Cycling Safety and Education
Post retirement I’ve found myself drawn into cycling coaching. I coach youth in the OBC’s Youth Development Program. I’m a Cycling Canada CanBike instructor, and I teach riding skills, traffic safety, and ride leading to adults.
It’s true that the best way to learn something well is to teach it to someone else. It forces me to reflect deeply on what I think I know. This is especially true of coaching. By approaching coaching with humility and a passion for the subject, I find I’m always learning and growing.
And, to quote from an articles in this series:
“Given the amount of time I spend on a bike, I recognize there is a significant probability that my cycling career, or even my life, could end as a result of a serious cycling accident”. As a cyclist, the risk of injury requiring hospital treatment (per km travelled) is significantly greater than when in a motor vehicle. The more you cycle, the greater the risk
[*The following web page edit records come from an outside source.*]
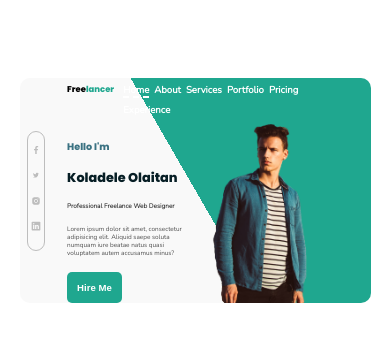
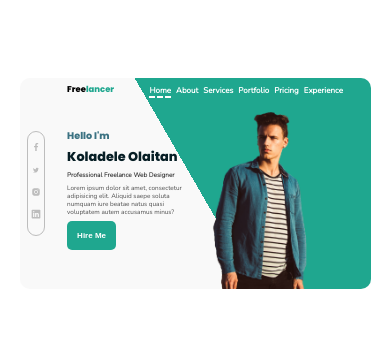
Before and after one commit to PublikPhigor/new-task, a plain HTML site: page index.html in a window 390 px wide. Drawn offline with nearby package versions, Linux system fonts and the light colour scheme.

Commit message:
fully responsive

```diff
--- a/style.css
+++ b/style.css
@@ -267,8 +267,15 @@ header {
         padding-right: 5px;
     }
 
+    .body-text h2,
+    .body-text h1,
+    .para-title,
+    .para-body {
+        margin-bottom: 5px;
+    }
+
     header a, .btn {
-        font-size: 0.6rem;
+        font-size: 0.5rem;
     }
 
     .connect {
```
So maybe it’s not surprising that my biggest area of growth in the last five years has been in riding skills and traffic safety. I’ve learned so much through coaching and listening to experts. I now ride very differently from a few years ago.
I help out with the Safety and Education program at the Kanata Nepean Bicycle Club (I’m an active member in three local cycling clubs). As part of that role, I started a “Safety and Education blog on the KNBC Members website. But I realized that many of the articles would be useful to a wider audience, so I’ve started posting them here.
Keep in Mind
Everyone has their own perspectives and biases, so before you dive into this series, you should be aware of mine:
- Acceptance of Risk - Everyone was their own perceptions of risk and “draw the line” in different places. I try to find all reasonable ways to minimize a risk, while still participating to the fullest in my sport. For example, I like to descend fast… I’m thrilled if I can hit 80KPH on a descent. But I wear a helmet, make careful mechanical checks of my bike before every ride, careful check my tires and replace them regularly, and will slow down if I don’t know the descent well, or can’t see around a turn. I have no problem riding on busy road in traffic, but I don’t find that fun, and I don’t commute anymore, so I try to avoid them
- Not trying to win a World Tour Race - I don’t pour over Formula 1 technology to decide what car to buy. And while what World Tour Riders are using is interesting it has only a peripheral applicability to much of the riding recreational and sportif cyclists do. Many of the finer points of cycling technology make such a small difference that we will never notice them on our rides (Really… you just think you notice! The Placebo Effect and Marginal Gains ) I’m concerned about what really can make a difference to me.